In a rare mix of hot policy debate and old-fashioned screen drama, 20th Century Fox is preparing a September release for “Won’t Back Down.” The film heads smack into the controversies around so-called parent trigger laws that in California and a handful of other states allow parents to dump bad teachers and overrule administrators in bottom-ranked schools.
Viola Davis, an Oscar nominee as best actress for “The Help,” plays a teacher who risks career and friendships to join the revolt. Maggie Gyllenhaal is the single mother who sells cars, tends bar and rouses parents to take charge of their grade school.
Holly Hunter, the union rep, loves her teachers and so she fights the takeover with a ploy you might expect from a corporate villain.
“When did Norma Rae get to be the bad guy?” Ms. Hunter mutters.
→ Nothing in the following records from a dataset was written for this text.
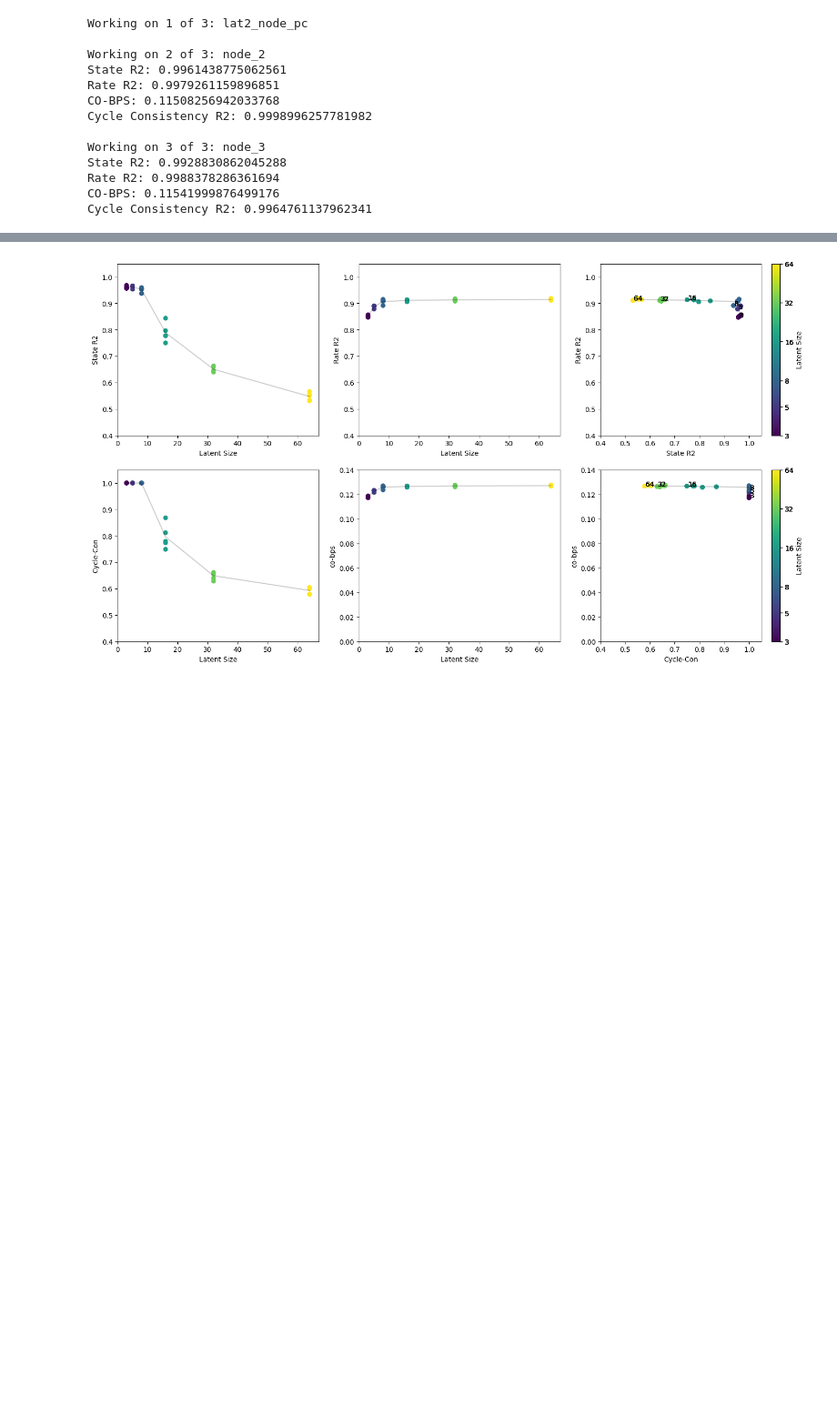
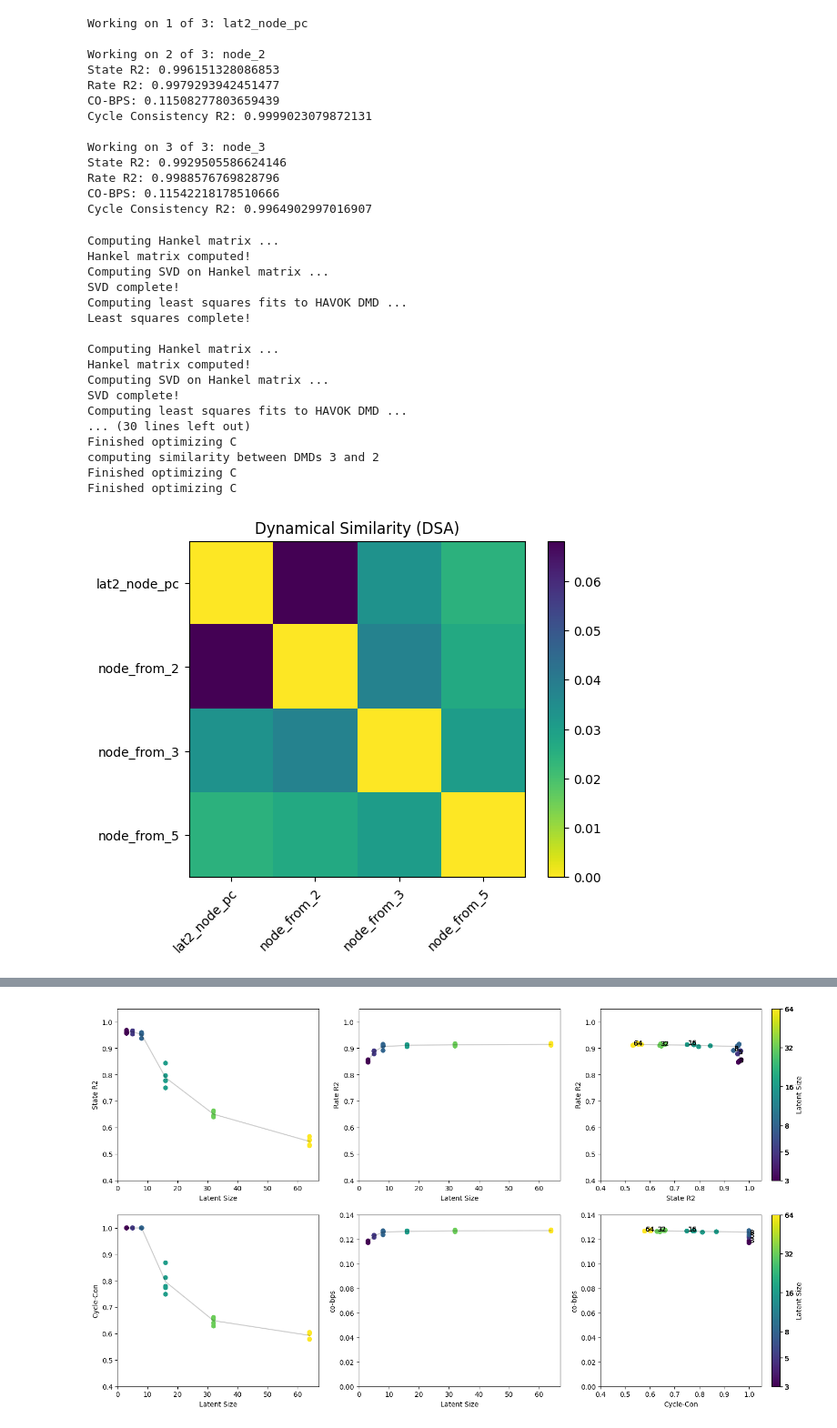
Before and after one commit to alejandradu/ComputationThruDynamicsBenchmark, a Jupyter notebook: examples/notebooks/PC_DD_TT_comparison.ipynb, the cells around one changed output, grey strips where cells are left out. Shown at 91% size. Saved outputs shown, nothing was run; the diff lists cells and outputs as text; code cells hidden in the pictures; blank space fills up the shorter version.

Commit message:
more DD rate26

```diff
--- a/examples/notebooks/PC_DD_TT_comparison.ipynb
+++ b/examples/notebooks/PC_DD_TT_comparison.ipynb
@@ -33,23 +43,25 @@ l5 = Analysis_TT(run_name = "lat5_node_pc", filepath= tt_path + tt_sweep + lat5
 dd_sweep = "tt_PClicks/20250325_NODE_on_PC_NODE_false/"
 
 # from lat2 sim
-dd_lat2 = ['prefix=20250323_PClicks_NODE_grid_latent_size=2_max_epochs=500_seed=0_lr=1.00E-03_weight_decay=1.00E-06_file_index=13',
-'prefix=20250323_PClicks_NODE_grid_latent_size=3_max_epochs=500_seed=0_lr=1.00E-03_weight_decay=1.00E-06_file_index=13']
+dd_lat2 = ['prefix=20250323_PClicks_NODE_grid_latent_size=2_max_epochs=500_seed=0_lr=1.00E-03_weight_decay=1.00E-06_file_index=13']#,
+# 'prefix=20250323_PClicks_NODE_grid_latent_size=3_max_epochs=500_seed=0_lr=1.00E-03_weight_decay=1.00E-06_file_index=13']
+
+# from lat3 sim
+dd_lat3 = ['prefix=20250323_PClicks_NODE_grid_latent_size=2_max_epochs=500_seed=0_lr=1.00E-03_weight_decay=1.00E-06_file_index=52']
+
+# form lat5 sim
+dd_lat5 = ['prefix=20250323_PClicks_NODE_grid_latent_size=2_max_epochs=500_seed=0_lr=1.00E-03_weight_decay=1.00E-06_file_index=66']
 
 comp_node_lat2 = Comparison(comparison_tag = "node_pc")
 comp_node_lat2.load_analysis(l2, group = "tt_lat2_node_pc", reference_analysis=True)
 lat_sizes = []
 
-for subfolder in dd_lat2:
-    subfolder = tt_path + dd_sweep + subfolder + "/"
-    lat_size = int(subfolder.split("latent_size=")[1].split("_")[0])
-    ana_node_lat2 = Analysis_DD.create(run_name = f"node_{lat_size}", filepath = subfolder, model_type = "SAE")
+# for subfolder in dd_lat2:
+lat = [2,3,5]
+for index, subfolder in enumerate([dd_lat2, dd_lat3, dd_lat5]):
+    subfolder = tt_path + dd_sweep + subfolder[0] + "/"
+    #lat_size = int(subfolder.split("latent_size=")[1].split("_")[0])
+    ana_node_lat2 = Analysis_DD.create(run_name = f"node_from_{lat[index]}", filepath = subfolder, model_type = "SAE")
     # print(f"NODE_{lat_size}")
-    lat_sizes.append(lat_size)
+    # lat_sizes.append(lat_size)
     comp_node_lat2.load_analysis(ana_node_lat2, group = "tt_lat2_node_pc")
-
-# # from lat3 sim
-# dd_lat3 = ['prefix=20250323_PClicks_NODE_grid_latent_size=2_max_epochs=500_seed=0_lr=1.00E-03_weight_decay=1.00E-06_file_index=52']
-
-# # form lat5 sim
-# dd_lat5 = ['prefix=20250323_PClicks_NODE_grid_latent_size=2_max_epochs=500_seed=0_lr=1.00E-03_weight_decay=1.00E-06_file_index=66']
@@ -56,17 +92,18 @@ for subfolder in dd_lat2:
 # %%
+# DD diff latent sizes, fromk TT latent size 2
 metric_list = ["state_r2", "rate_r2", 'co-bps', 'cycle_con']
 metrics_node_lat2 = comp_node_lat2.compute_metrics(metric_list=metric_list, cycle_con_var=0.01)
 # %% [output]
 Working on 1 of 3: lat2_node_pc
 
 Working on 2 of 3: node_2
-State R2: 0.9961438775062561
-Rate R2: 0.9979261159896851
-CO-BPS: 0.11508256942033768
-Cycle Consistency R2: 0.9998996257781982
+State R2: 0.996151328086853
+Rate R2: 0.9979293942451477
+CO-BPS: 0.11508277803659439
+Cycle Consistency R2: 0.9999023079872131
 
 Working on 3 of 3: node_3
-State R2: 0.9928830862045288
-Rate R2: 0.9988378286361694
-CO-BPS: 0.11541999876499176
-Cycle Consistency R2: 0.9964761137962341
+State R2: 0.9929505586624146
+Rate R2: 0.9988576769828796
+CO-BPS: 0.11542218178510666
+Cycle Consistency R2: 0.9964902997016907
@@ -72,0 +181,28 @@ Cycle Consistency R2: 0.9964761137962341
+# %%
+similarities = comp_node_lat2.compare_dynamics_DSA(phase="val",
+                                                    n_delays=20,
+                                                    rank=50,
+                                                    delay_interval=1,
+                                                    device="cpu",
+                                                    percent_data=0.01,
+                                                    reduce_all_latents=True,
+                                                  )
+# %% [output]
+Computing Hankel matrix ...
+Hankel matrix computed!
+Computing SVD on Hankel matrix ...
+SVD complete!
+Computing least squares fits to HAVOK DMD ...
+Least squares complete!
+
+Computing Hankel matrix ...
+Hankel matrix computed!
+Computing SVD on Hankel matrix ...
+SVD complete!
+Computing least squares fits to HAVOK DMD ...
+... (30 lines left out)
+Finished optimizing C
+computing similarity between DMDs 3 and 2
+Finished optimizing C
+Finished optimizing C
+[figure, added]
```
Also changed, not shown: parts of 7 cells of this notebook, 5 other files.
Her role recalls the title character in the pro-union film “Norma Rae,” as she navigates the ferocious politics of education reform’s nuclear option, the trigger laws.
These measures have backers on both ends of the political spectrum and on both economic extremes: from Bill Gates, whose charitable foundation supports the takeover movement, to the poor or working-class parents of Adelanto. But they have also pushed unions and school administrators into an unwelcome role as opponents of change.
Now the trigger laws have connected with a movie culture whose new preoccupation with timeliness lends urgency and risk to reality-inspired dramas that in the past were usually set safely in the past.
“Won’t Back Down” describes itself as being “inspired by actual events.” But it portrays a fiercely contested school takeover — set in Pittsburgh, though Pennsylvania does not have a trigger law — before any has occurred in real life.
Texas, Ohio and Connecticut are among states that now permit a trigger process. But a take-over in Adelanto would be the country’s first, according to Ben Austin, the executive director of Parent Revolution, which promotes the tactic with backing from the Bill & Melinda Gates Foundation.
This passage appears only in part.